▸ **Problem description**: What you return must be the lines from the first one below through the one containing "the PWM module.|", exactly and with pictures excluded.

··· Records shown ···

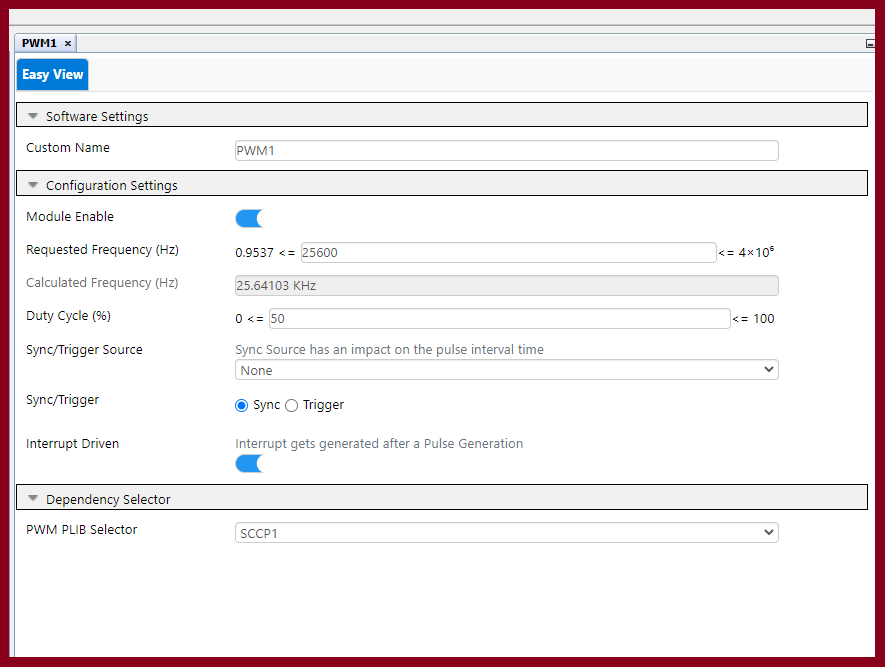
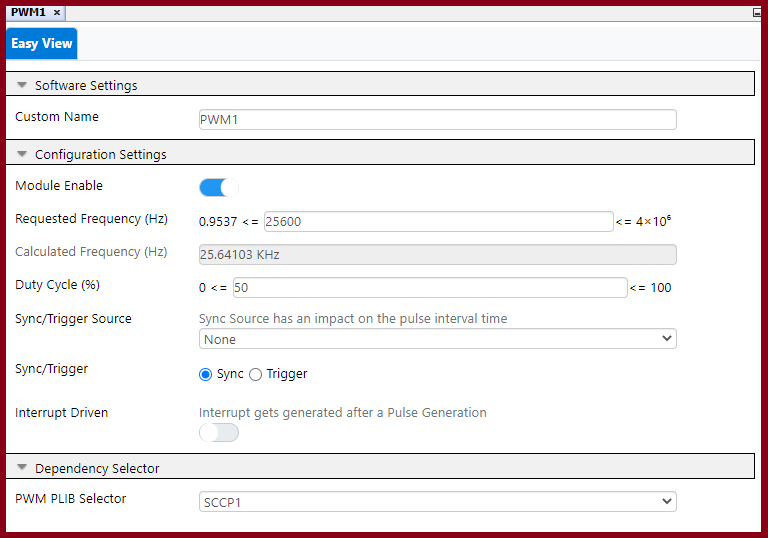
updated image and Limitation section.

diff --git a/README.md b/README.md
@@ -102,6 +102,7 @@ Omitted configurations are default values set by MCC Melody.
 |Module Enable|True|Enables the PWM module.|
 |Requested Frequency (Hz)|25600|This value is calculated based on the number of points to iterate multiplied by the expected output frequecy. *Continued explaination in the explaination section below.|
 |Sync/Trigger|Sync|This is set since PWM is not triggered by any external interrupt.|
+|Interrupt Driven|Disabled|This is disabled so the ISR does not impact the DMA functionality.|
 |PWM PLIB Selector|SCCP1|This generates a capture/compare event being used by the DMA driver.|
 
 ![Diagram](images/PWMConfigurations.png)
@@ -129,18 +130,19 @@ PWM Frequency (Hz) = Points Length (Sine wave table Length) * Required Output Fr
 
 For example, if there is a need to lower the frequency of the sine wave output to 10 Hz with a 256 point sine wave lookup table updating the PWM to use a frequency of 2560 Hz should represent that output.
 
-# Custom Frequency Limit
+**There is however a hardware limit for the PWM requested frequency and the SCCP's interaction with the DMA driver**
 
-**The PWM driver** frequency to select for a desired outcome is limited by the size of the sine lookup table and speed of the DMA. The SCCP plib used in PWM mode is set to use FOSC/2.
-- SCCP runs at 100 MHz.
+When configuring the requested frequency for the PWM there is the calculated frequency listed in Melody. This is done by using the formulas defined by the dsPIC33CK256MP508's datasheet to calculate the period register's values:
 
-**The DMA driver** utilizes the System clock but takes 2 clock cycles to execute a single transfer from the source to the destination. This means the DMA runs at System-Clock/2.
-- DMA runs at 200 MHz / 2 cycles: 100 MHz
-- With 100 MHz this means it takes 10 ns to execute a single instruction.
+$$ CCPxPRL = {Clock Frequency \over (Clock Prescaler)*(Requested Frequency(Hz))}$$
 
-When a SCCP Capture/Compare event is triggered the DMA wll need to copy the entire sine lookup table before the next SCCP Capture/Compare event. 
 
-- DMA will need transfer up to 256 words which will take up to 2560 ns to complete
--  
+For Higher requested frequencies the accuracy of the period is lower. The output compare buffer registers is also affected by this due to its formulas:
 
-The DMA iterates through the sine lookup table every time the PWM module triggers a compare event which is every period. This means if the PWM period is below that of the DMA's speed then the DMA does not transfer values fast enough.
+$$ CCPxRB = {Clock Frequency \over (Clock Prescaler)*(Requested Frequency(Hz))} * {Duty Cycle \over 100}$$
+
+In testing here are the following values for the Min and Max frequencies for PWM to get correct sine wave output results:
+
+|Requested Frequency|Sine wave output frequency|
+|---------------------|----------------------|
+|1 Hz|1 Hz|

···

▸ **Reply to the task**:
updated image and Limitation section.

diff --git a/README.md b/README.md
@@ -102,6 +102,7 @@ Omitted configurations are default values set by MCC Melody.
 |Module Enable|True|Enables the PWM module.|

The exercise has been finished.